From our HIV cohort at the Onze Lieve Vrouwe Gasthuis hospital (N = 2942), patients were selected retrospectively for negative HBV serology (HBsAg, anti-HBs and anti-HBc-negative) at cohort entry. Men who have sex with men (MSM) with a second HBV serology available were included for analysis. The incidence of anti-HBc conversion was determined and correlated with the use of HBV-active drugs. Kaplan–Meier curves and log-rank tests were used to compare HBV-free survival for MSM.
In total, 33 HBV infections occurred in 381 eligible MSM over a median follow-up of 2470 days (interquartile range 1146–3871.5). The incident rate per 100 patient-years of follow-up was 1.10 overall, but differed strongly dependent on the use of HBV-active drugs: 2.85/100 patient-years of follow-up in the absence of HBV-active drugs, 1.36 when only lamivudine was used, and 0.14 in the presence of tenofovir. Furthermore, HBV-free survival rate was significantly higher when HBV-active cART was used, in particular when this HBV-active cART contained tenofovir (log-rank P <0.001).
Our findings demonstrate that HBV-active cART protects against the occurrence of de-novo HBV infection, most strongly when tenofovir is used.
aDepartment of Internal Medicine
bDepartment of Medical Microbiology
cTeaching Hospital, Onze Lieve Vrouwe Gasthuis, Amsterdam, The Netherlands.
Correspondence to Kees Brinkman, Onze Lieve Vrouwe Gasthuis, Oosterpark 9, 1091 AC Amsterdam, The Netherlands. E-mail: email@example.com
Received 30 June, 2013
Revised 9 December, 2013
Accepted 9 December, 2013

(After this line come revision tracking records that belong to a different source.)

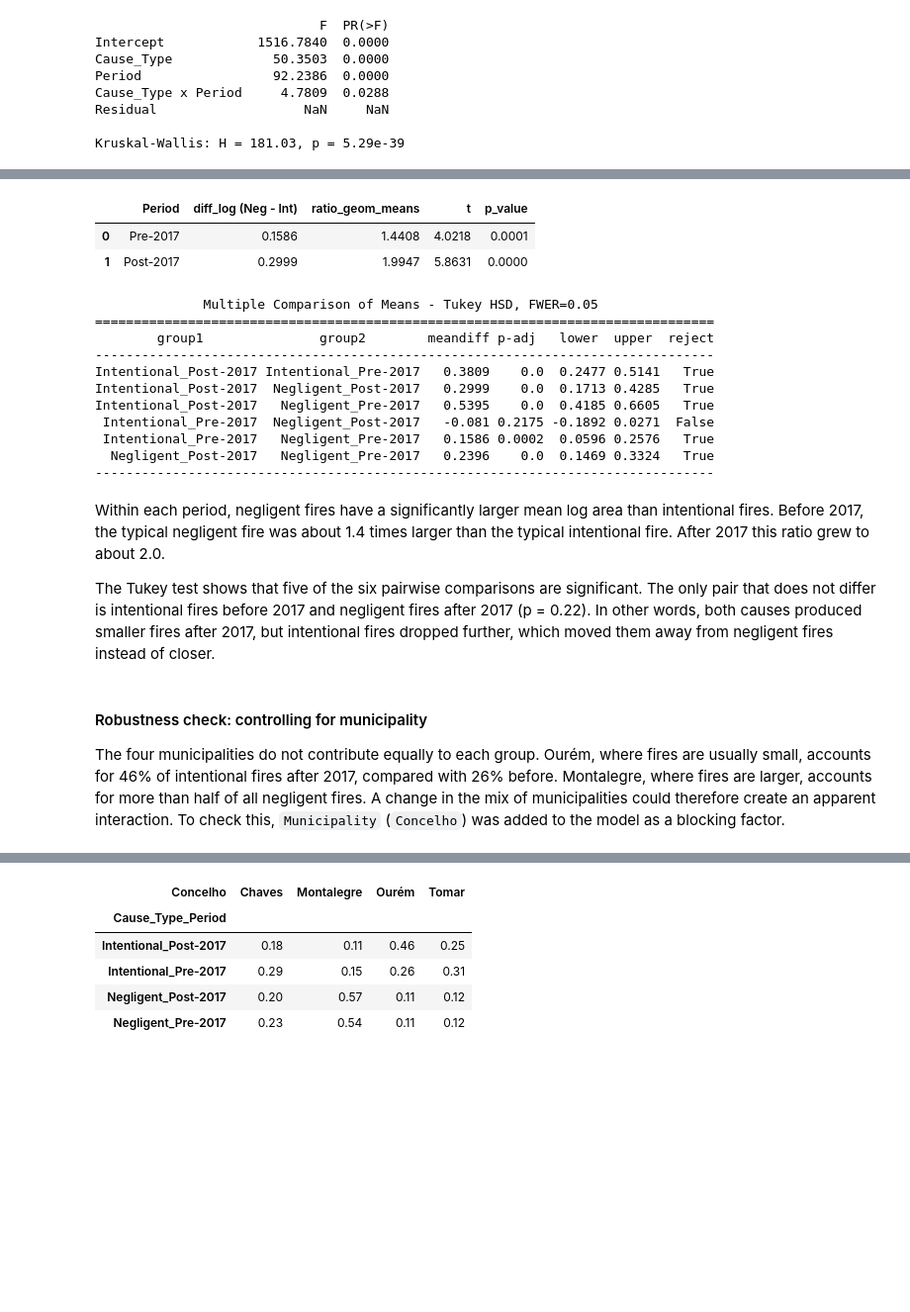
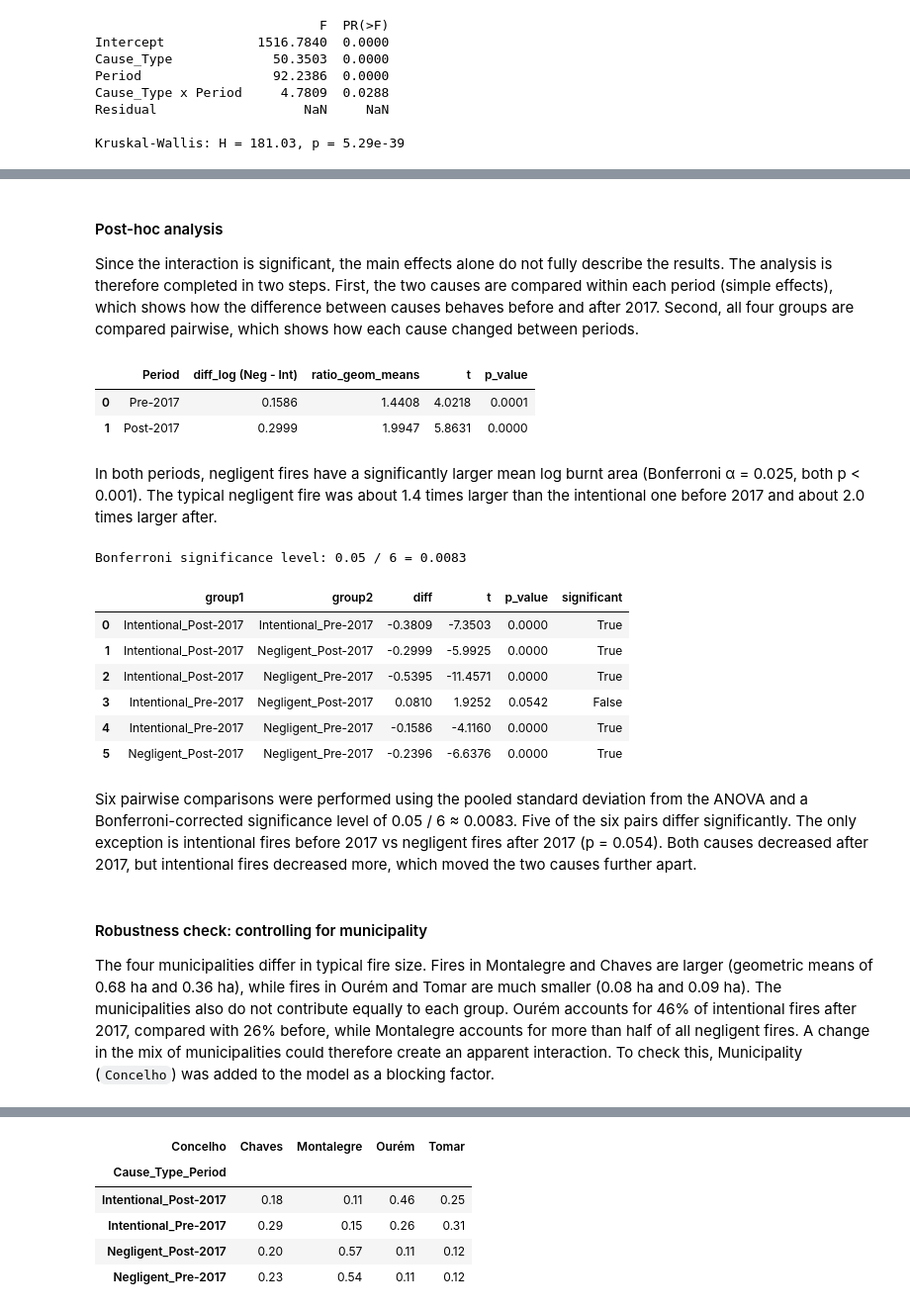
Before and after one commit to isabelamer/FCED_project, a Jupyter notebook: script1.ipynb, the cells around one changed output, grey strips where cells are left out. Shown at 99% size. Saved outputs shown, nothing was run; the diff lists cells and outputs as text; code cells hidden in the pictures; blank space fills up the shorter version.

```diff
--- a/script1.ipynb
+++ b/script1.ipynb
@@ -683,3 +689,7 @@ The effect sizes, however, are small. Period explains about 1.5% of the variance
+# %% [markdown]
+#### Post-hoc analysis
+
+Since the interaction is significant, the main effects alone do not fully describe the results. The analysis is therefore completed in two steps. First, the two causes are compared within each period (simple effects), which shows how the difference between causes behaves before and after 2017. Second, all four groups are compared pairwise, which shows how each cause changed between periods.
 # %%
 # Simple effects: Negligent vs Intentional within each period (Welch t-test)
 rows = []
@@ -696,26 +706,43 @@ pd.DataFrame(rows).round(4)
 |  | Period | diff_log (Neg - Int) | ratio_geom_means | t | p_value |
 | 0 | Pre-2017 | 0.1586 | 1.4408 | 4.0218 | 0.0001 |
 | 1 | Post-2017 | 0.2999 | 1.9947 | 5.8631 | 0.0000 |
-# %%
-tukey_q4 = pairwise_tukeyhsd(q4["Log_Total_Burnt_Area"], q4["Cause_Type_Period"], alpha=0.05)
-print(tukey_q4)
-# %% [output]
-              Multiple Comparison of Means - Tukey HSD, FWER=0.05
-================================================================================
-        group1               group2        meandiff p-adj   lower  upper  reject
---------------------------------------------------------------------------------
-Intentional_Post-2017 Intentional_Pre-2017   0.3809    0.0  0.2477 0.5141   True
-Intentional_Post-2017  Negligent_Post-2017   0.2999    0.0  0.1713 0.4285   True
-Intentional_Post-2017   Negligent_Pre-2017   0.5395    0.0  0.4185 0.6605   True
- Intentional_Pre-2017  Negligent_Post-2017   -0.081 0.2175 -0.1892 0.0271  False
- Intentional_Pre-2017   Negligent_Pre-2017   0.1586 0.0002  0.0596 0.2576   True
-  Negligent_Post-2017   Negligent_Pre-2017   0.2396    0.0  0.1469 0.3324   True
---------------------------------------------------------------------------------
-# %% [markdown]
-Within each period, negligent fires have a significantly larger mean log area than intentional fires. Before 2017, the typical negligent fire was about 1.4 times larger than the typical intentional fire. After 2017 this ratio grew to about 2.0.
-
-The Tukey test shows that five of the six pairwise comparisons are significant. The only pair that does not differ is intentional fires before 2017 and negligent fires after 2017 (p = 0.22). In other words, both causes produced smaller fires after 2017, but intentional fires dropped further, which moved them away from negligent fires instead of closer.
+# %% [markdown]
+In both periods, negligent fires have a significantly larger mean log burnt area (Bonferroni α = 0.025, both p < 0.001). The typical negligent fire was about 1.4 times larger than the intentional one before 2017 and about 2.0 times larger after.
+# %%
+# Pairwise comparisons with Bonferroni correction (OpenIntro, section 7.5)
+from itertools import combinations
+
+group_stats = q4.groupby("Cause_Type_Period")["Log_Total_Burnt_Area"].agg(["size", "mean"])
+mse = model_q4.mse_resid          # pooled variance from the ANOVA
+df_resid = model_q4.df_resid      # 6515
+K = 6                             # number of pairwise comparisons
+alpha_bonf = 0.05 / K
+
+pairs = []
+for g1, g2 in combinations(group_stats.index, 2):
+    n1, m1 = group_stats.loc[g1]
+    n2, m2 = group_stats.loc[g2]
+    diff = m1 - m2
+    se = np.sqrt(mse / n1 + mse / n2)
+    t_stat = diff / se
+    p_val = 2 * stats.t.sf(abs(t_stat), df_resid)
+    pairs.append({"group1": g1, "group2": g2, "diff": diff, "t": t_stat,
+                  "p_value": p_val, "significant": p_val < alpha_bonf})
+
+print(f"Bonferroni significance level: 0.05 / {K} = {alpha_bonf:.4f}")
+pd.DataFrame(pairs).round(4)
+# %% [output]
+Bonferroni significance level: 0.05 / 6 = 0.0083
+|  | group1 | group2 | diff | t | p_value | significant |
+| 0 | Intentional_Post-2017 | Intentional_Pre-2017 | -0.3809 | -7.3503 | 0.0000 | True |
+| 1 | Intentional_Post-2017 | Negligent_Post-2017 | -0.2999 | -5.9925 | 0.0000 | True |
+| 2 | Intentional_Post-2017 | Negligent_Pre-2017 | -0.5395 | -11.4571 | 0.0000 | True |
+| 3 | Intentional_Pre-2017 | Negligent_Post-2017 | 0.0810 | 1.9252 | 0.0542 | False |
+| 4 | Intentional_Pre-2017 | Negligent_Pre-2017 | -0.1586 | -4.1160 | 0.0000 | True |
+| 5 | Negligent_Post-2017 | Negligent_Pre-2017 | -0.2396 | -6.6376 | 0.0000 | True |
+# %% [markdown]
+Six pairwise comparisons were performed using the pooled standard deviation from the ANOVA and a Bonferroni-corrected significance level of 0.05 / 6 ≈ 0.0083. Five of the six pairs differ significantly. The only exception is intentional fires before 2017 vs negligent fires after 2017 (p = 0.054). Both causes decreased after 2017, but intentional fires decreased more, which moved the two causes further apart.
 # %% [markdown]
 #### Robustness check: controlling for municipality
 
-The four municipalities do not contribute equally to each group. Ourém, where fires are usually small, accounts for 46% of intentional fires after 2017, compared with 26% before. Montalegre, where fires are larger, accounts for more than half of all negligent fires. A change in the mix of municipalities could therefore create an apparent interaction. To check this, `Municipality` (`Concelho`) was added to the model as a blocking factor.
+The four municipalities differ in typical fire size. Fires in Montalegre and Chaves are larger (geometric means of 0.68 ha and 0.36 ha), while fires in Ourém and Tomar are much smaller (0.08 ha and 0.09 ha). The municipalities also do not contribute equally to each group. Ourém accounts for 46% of intentional fires after 2017, compared with 26% before, while Montalegre accounts for more than half of all negligent fires. A change in the mix of municipalities could therefore create an apparent interaction. To check this, Municipality (`Concelho`) was added to the model as a blocking factor.
```
Also changed, not shown: parts of 27 cells of this notebook.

This study was presented as oral paper at the Conference of Retroviruses and Opportunistic Infections 2013, Atlanta.